Hurricane Season extends from June 1st to November 30th, and affects all of us in Florida. Although tropical storms and hurricanes are unpreventable, you can take steps to prepare and protect your family and your home.
Those of us located in South Florida are more susceptible to flooding, which could pose additional obstacles following the passing of a hurricane or tropical storm. Flooding can be extremely dangerous, as the roads may not be drivable, and could damage your car if you attempt to drive through them. There may also be downed power lines that can be electrocution hazards if you come into contact with them.
Steps To Prepare
Take Videos & Photographs Inside Your Home
As a property owner, you should take videos and photographs of the inside of your home before any storm. Focus on the ceilings, walls, and floors that may develop cracks or leaks, and document the condition of doors and windows. You should also take an inventory and photographs of personal belongings that may get damaged or destroyed during a storm.
Document The Condition Of Your Roof, Too
Carefully get on your roof, or hire a professional to document the condition of the roof with videos and/or photographs. It is vital to document the condition of your property before a storm hits so insurance companies cannot claim the damages claimed were preexisting or long-term. The best ammunition you can use on your side is documentation that is timestamped which will demonstrate the condition of your property, at least as of the date that you took those photos and videos.
Secure Loose Objects From Your Yard
Bring in all loose objects from outside, such as potted plants, patio furniture, bicycles, grills, and garbage cans. Hurricane winds can turn these items into projectiles and further cause property damage by breaking windows or doors and potentially putting your safety at risk, as well as others. Cut any weak tree branches that can fall on your home or car. Install storm shutters or nail plywood panels to your windows and sliding glass doors to prevent breakage. Keep your pets indoors and have a two-week supply of pet food.
Gather Your Hurricane Preparedness Kit
Have a preparedness kit available, including extra batteries, flashlights, nonperishable items, and water. Purchase items before a warning is issued to get ahead of crowds and empty shelves at stores. Make a note of expiration dates and ensure everything is usable. Keep a first-aid kit at hand. Store all important documents in waterproof containers and out of reach of flood levels. These documents may include passports, social security cards, and insurance policies. Have a generator available in case the power goes out, but never use one indoors. You can also store water bottles in the freezer, which will freeze, and can act as homemade ice packs in the event that you lose power and need to keep certain perishable items refrigerated.
Have An Evacuation Plan In Place
Speak with your family about an evacuation plan. If your area is under an evacuation order, do not delay your departure. Make sure your car is fully tanked prior to the storm, as there may be a gas shortage or extremely long lines at the gas station. Research your local public shelters and bring essentials such as prescribed medication, toiletries, and identification. If you decide to evacuate to another city, state, or country, be prepared to experience traffic and flight delays. Do not leave pets alone at home, especially in an area with an evacuation order.

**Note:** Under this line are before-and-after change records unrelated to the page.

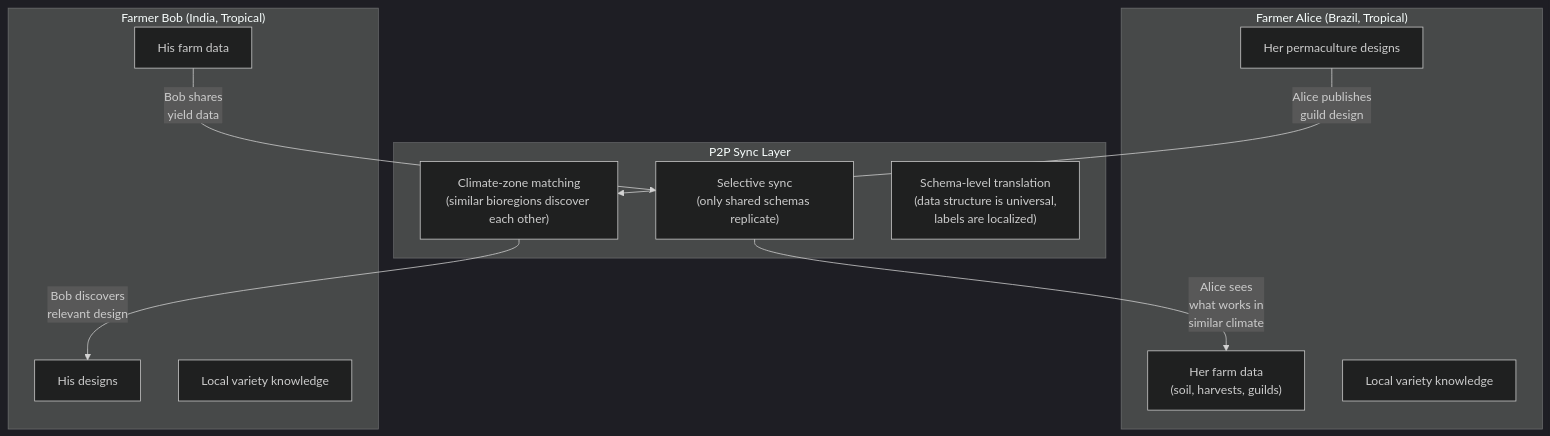
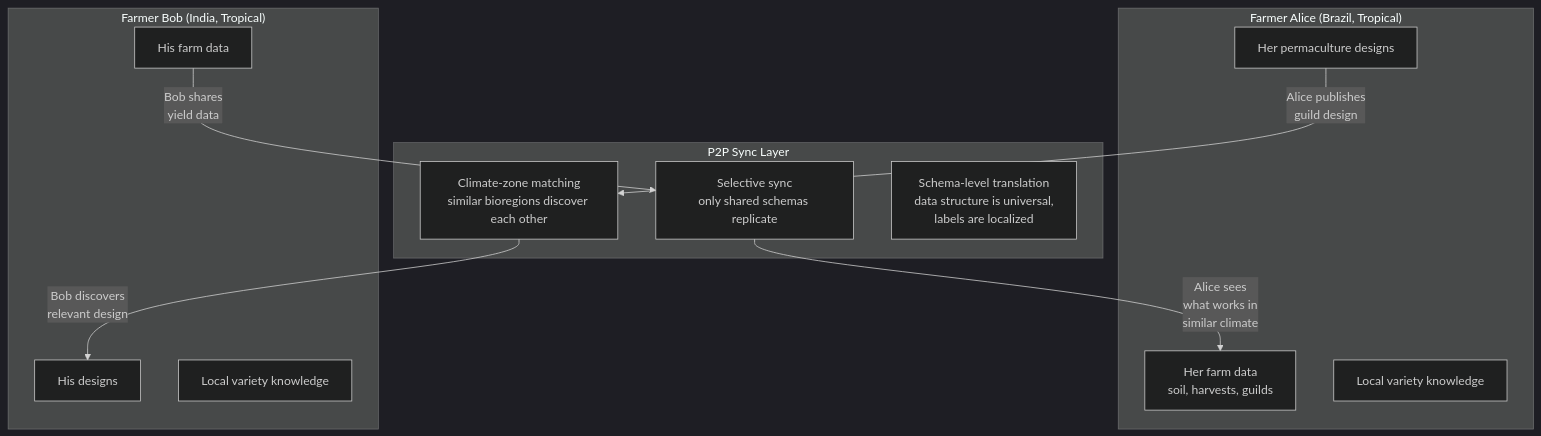
The diagram in docs/research/regenerative-farming-erp.md (crs48/xNet), drawn with Mermaid (dark theme) before and after one commit. The commit also changed 21 other files, not shown here.

First line of the commit message:
Fix Mermaid parse errors: remove parentheses in flowchart node labels after <br/> tags

````diff
--- a/docs/research/regenerative-farming-erp.md
+++ b/docs/research/regenerative-farming-erp.md
@@ -567,25 +567,25 @@
 ```mermaid
 graph TB
     subgraph "Farmer Alice (Brazil, Tropical)"
-        A_DATA["Her farm data<br/>(soil, harvests, guilds)"]
+        A_DATA["Her farm data<br/>soil, harvests, guilds"]
         A_DESIGNS["Her permaculture designs"]
         A_LOCAL["Local variety knowledge"]
     end
 
     subgraph "Farmer Bob (India, Tropical)"
         B_DATA["His farm data"]
         B_DESIGNS["His designs"]
         B_LOCAL["Local variety knowledge"]
     end
 
     subgraph "P2P Sync Layer"
-        MATCH["Climate-zone matching<br/>(similar bioregions discover each other)"]
-        SELECTIVE["Selective sync<br/>(only shared schemas replicate)"]
-        TRANSLATE["Schema-level translation<br/>(data structure is universal,<br/>labels are localized)"]
+        MATCH["Climate-zone matching<br/>similar bioregions discover each other"]
+        SELECTIVE["Selective sync<br/>only shared schemas replicate"]
+        TRANSLATE["Schema-level translation<br/>data structure is universal,<br/>labels are localized"]
     end
 
     A_DESIGNS -->|"Alice publishes<br/>guild design"| MATCH
     MATCH -->|"Bob discovers<br/>relevant design"| B_DESIGNS
     B_DATA -->|"Bob shares<br/>yield data"| SELECTIVE
     SELECTIVE -->|"Alice sees<br/>what works in<br/>similar climate"| A_DATA
 ```
````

What To Do If Your Property Sustains Hurricane Damage
Unfortunately, even the most prepared homeowners and property owners may experience property damage as a result of a hurricane or a tropical storm. If you are one of the unfortunate ones to experience damage to your home, you can take a few steps to avoid further damage, and comply with your Policy’s duties and conditions.
If you suffer a roof leak during a Hurricane, be sure to place a bucket underneath the area that is exposed so that the water is contained and not damaging your flooring, baseboards, or furniture. After the storm passes, be sure to place a tarp on the roof until you can speak with a professional about reporting a claim to your insurance company.
This is the preferred option of mitigating damages under your Policy, but you may also contact a roofer to perform a temporary repair like a patch to prevent further leaks, although if you do this, you may be prejudicing the insurance company from inspecting the condition of the roof prior to the repairs. As such, if you do choose this option, make sure the roofer takes photos and videos before beginning the repair so that you can present that documentation to your insurance company.
Take all these steps to prepare you for hurricane season. If you encounter property damage due to a tropical storm or hurricane, and your insurance claim has been denied or underpaid, contact Gelber Law Group, P.A., your experienced South Florida hurricane lawyers, to assist you for a free consultation at 954-320-0100.